The response to Cyclone Pam led by the National Disaster Management Office (NDMO) includes a commitment to preserving the resilience of the people of Vanuatu. In the immediate aftermath, the prime minister encouraged the population to eat root crops (that can last up to 3 weeks) and fruit that had fallen from trees until such time as food aid could be distributed. The assessments done by government with the support of UN agencies and others have informed a response plan of provision of food aid for 3 months with each batch of food being accompanied by seeds, seedlings and hand tools to allow for gardens to be re-established. The fastest growing crops will be available to harvest from then and the provision of food aid by the government will (it is planned) be discontinued.
The NDMO has advised that at this stage there is no provision of seeds, seedlings or gardening tools to residents of Port Vila and the surrounding peri-urban areas. The rationale behind this is that these items are available from commercial suppliers and that prices are reduced following an exemption from duty and Value Added Tax (VAT) on products of this type imported after March 14th (for a period of one month).
This makes perfect sense as part of an initial response with the need to address food security in areas of the country where garden produce is essentially the only form of nutrition and there are no shops at which to buy seeds or tools.
However, as we look to responses that are medium and longer term in nature, we need to ensure that food security and longer term nutrition of our urban and peri-urban populations is appropriately supported.

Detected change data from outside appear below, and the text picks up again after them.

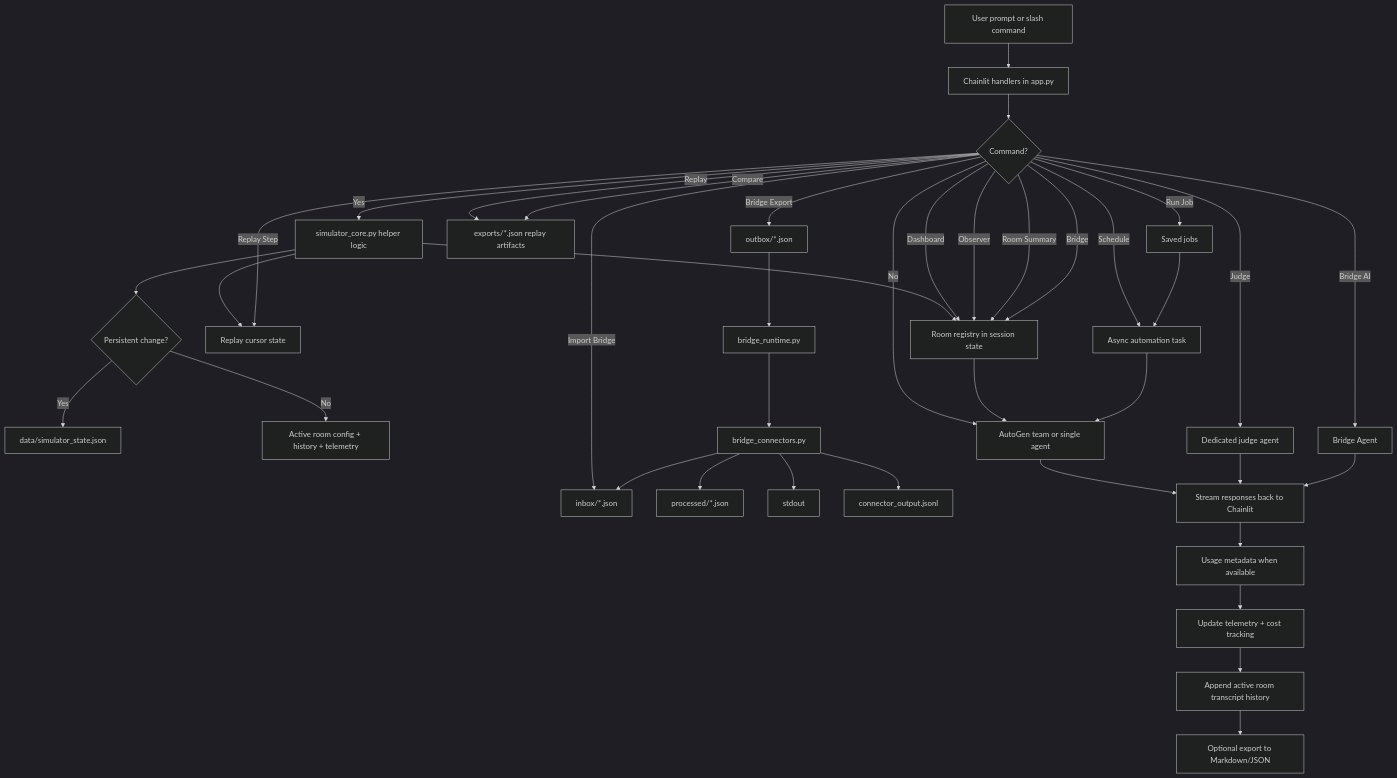
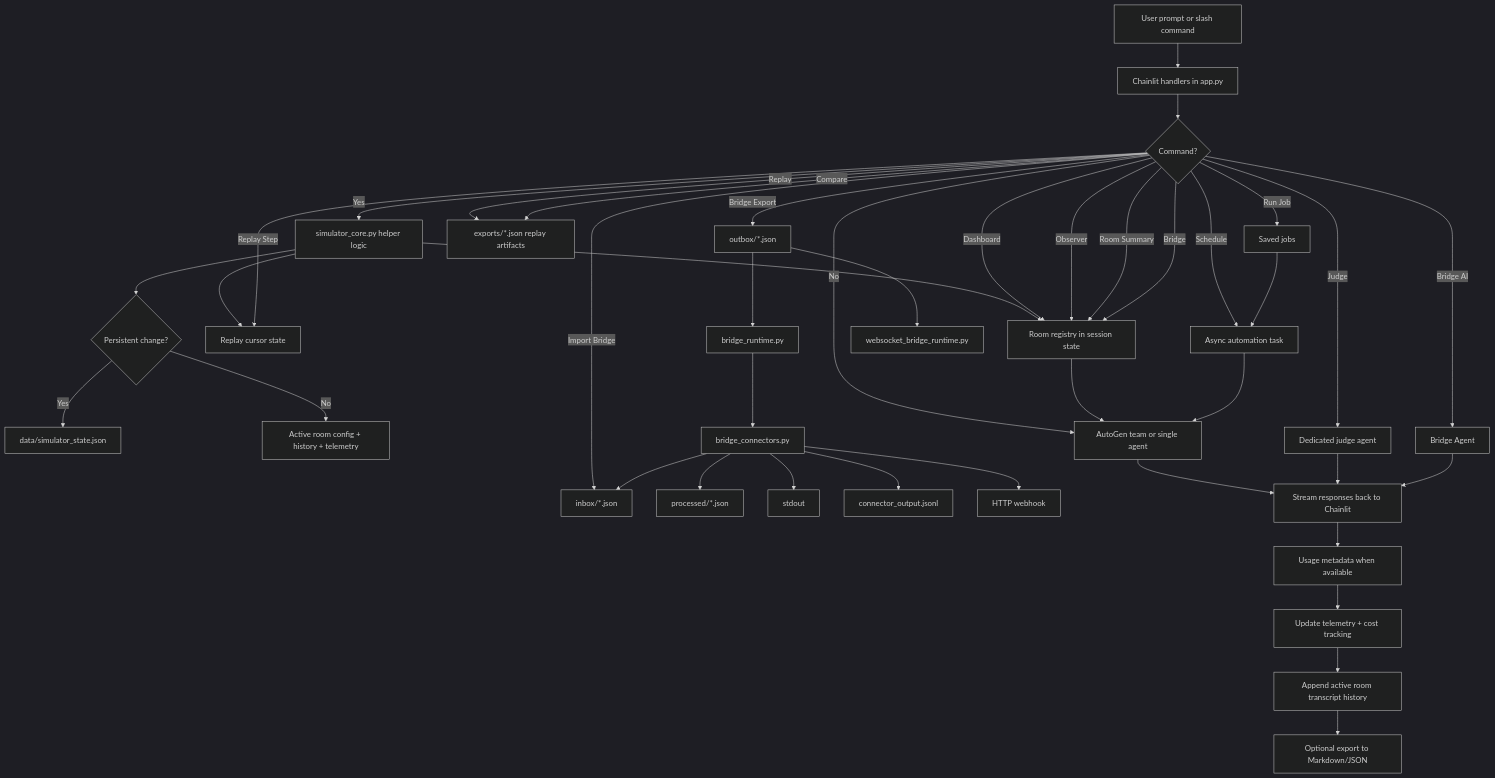
One commit to robertpelloni/agentirc changed the diagram in docs/ai/design/simulator-operations.md. Above: the diagram before and after it, drawn with Mermaid (dark theme). The commit also changed other lines of this file and 11 other files, not shown here.

Commit message:
feat: add websocket bridge transport scaffold

````diff
--- a/docs/ai/design/simulator-operations.md
+++ b/docs/ai/design/simulator-operations.md
@@ -101,41 +103,43 @@
 ```mermaid
 flowchart TD
     User[User prompt or slash command] --> CL[Chainlit handlers in app.py]
     CL --> Cmd{Command?}
     Cmd -- Yes --> Core[simulator_core.py helper logic]
     Core --> Rooms[Room registry in session state]
     Core --> ReplayState[Replay cursor state]
     Core --> Persist{Persistent change?}
     Persist -- Yes --> State[data/simulator_state.json]
     Persist -- No --> Session[Active room config + history + telemetry]
     Cmd -- Dashboard --> Rooms
     Cmd -- Observer --> Rooms
     Cmd -- Room Summary --> Rooms
     Cmd -- Bridge --> Rooms
     Cmd -- Bridge AI --> BridgeAgent[Bridge Agent]
     Cmd -- Bridge Export --> Outbox[outbox/*.json]
     Cmd -- Import Bridge --> Inbox[inbox/*.json]
     Cmd -- Replay --> Exports[exports/*.json replay artifacts]
     Cmd -- Replay Step --> ReplayState
     Cmd -- Compare --> Exports
     Cmd -- Schedule --> Task[Async automation task]
     Cmd -- Run Job --> Jobs[Saved jobs]
     Cmd -- Judge --> Judge[Dedicated judge agent]
     Cmd -- No --> Team[AutoGen team or single agent]
     Outbox --> Runtime[bridge_runtime.py]
     Runtime --> Connectors[bridge_connectors.py]
     Connectors --> Processed[processed/*.json]
     Connectors --> Inbox
     Connectors --> Console[stdout]
     Connectors --> Jsonl[connector_output.jsonl]
+    Connectors --> Webhook[HTTP webhook]
+    Outbox --> WSRuntime[websocket_bridge_runtime.py]
     Rooms --> Team
     Jobs --> Task
     Task --> Team
     Team --> Stream[Stream responses back to Chainlit]
     Judge --> Stream
     BridgeAgent --> Stream
     Stream --> Usage[Usage metadata when available]
     Usage --> Telemetry[Update telemetry + cost tracking]
     Telemetry --> History[Append active room transcript history]
     History --> Export[Optional export to Markdown/JSON]
 ```
````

Prior to Cyclone Pam’s arrival many people living in and around Port Vila had established gardens to provide food for themselves and their families. Some of these were on blocks of land that they bought specifically for this purpose and others were more informal in nature, including using other people’s land without permission. These gardens have been severely damaged or destroyed. Other people who did not have this option and who are in formal employment received food crops from family members in rural areas in exchange for shop-bought goods (e.g. kerosene, cooking oil, sugar, salt) or assistance with school fees or health costs. This system is a product of the extended family network with the mutually supportive relationships of exchange and obligation that it entails. However, this system is now severely compromised because so much of the country has been affected. For example, urban families that were depending on food supplies to come from family members on Tanna are now without that supply and may not have the family connections in relatively unaffected areas (e.g. Santo and Malekula) to enable them to establish a new one.
The development of urban gardens can provide a safety net for vulnerable urban and peri-urban populations that will have numerous benefits in the medium to longer term. Here, I will focus on the economic benefits and the contribution that this will make to longer-term health benefits of urban and peri-urban populations.
Urban gardens should form part of an overall food security and economic resilience response package.
The direct economic benefits arise in protecting urban populations from the adverse impacts of added financial burdens that come at a time where many may be at risk of losing their jobs or becoming under-employed. It is true that those living in and around Port Vila may have more employment opportunities than those living in rural areas, including opportunities to pick up casual employment as part of clean-up efforts in the short term and rebuilding activities in the longer term. However, they are also taking on additional financial burdens, including rebuilding or repairing their homes, sending supplies to family members elsewhere and providing for friends and family members they have taken in further to destruction of houses. These additional calls on resources come on top of those that were already present. The success of sales of ‘garden only’ blocks prior to Cyclone Pam (located at Teouma, to the east of Port Vila) was largely driven by those with relatively well-paying jobs seeking to minimise the costs associated with providing for large households, largely comprising people who do not earn an income.
The indirect benefits of establishing urban gardens include (in the longer term) an ability to sell surplus produce. Not only will this bring the overall costs of food down in and around Port Vila but it will also allow for increased consumption that will support other aspects of the economy.
Health and nutrition benefits
There are already concerns about the relatively poor nutrition of urban populations arising out of a greater reliance on imported, processed foods such as white rice and tinned fish, which often has a high oil content. Prior to Cyclone Pam, people participating in the formal economy often did not have time to cook traditional dishes such as laplap and simboro but were able to purchase this type of food from the central markets (currently closed) or at food stalls located at kava bars. These food stalls are now largely empty. The implementation of an Urban Gardens project will help mitigate the risk of the quality of our urban population’s diet being further undermined.
How might an Urban Gardens project work?
The following points can form the basis of a project of this type:
- Allocate parcels of public land within the urban and peri-urban areas (e.g. parts of sports fields) for use as community gardens under the management of local authority mechanisms.
- Encourage private sector organisations to identify areas on their premises that can be used as gardens by their employees with the management of the garden to be handled by the staff in conjunction with the business to address issues such as out of hours access, security, etc.
- Establish a mechanism whereby urban garden groups (whether community based or centred around private sector employment) can access support especially by providing seeds and seedlings.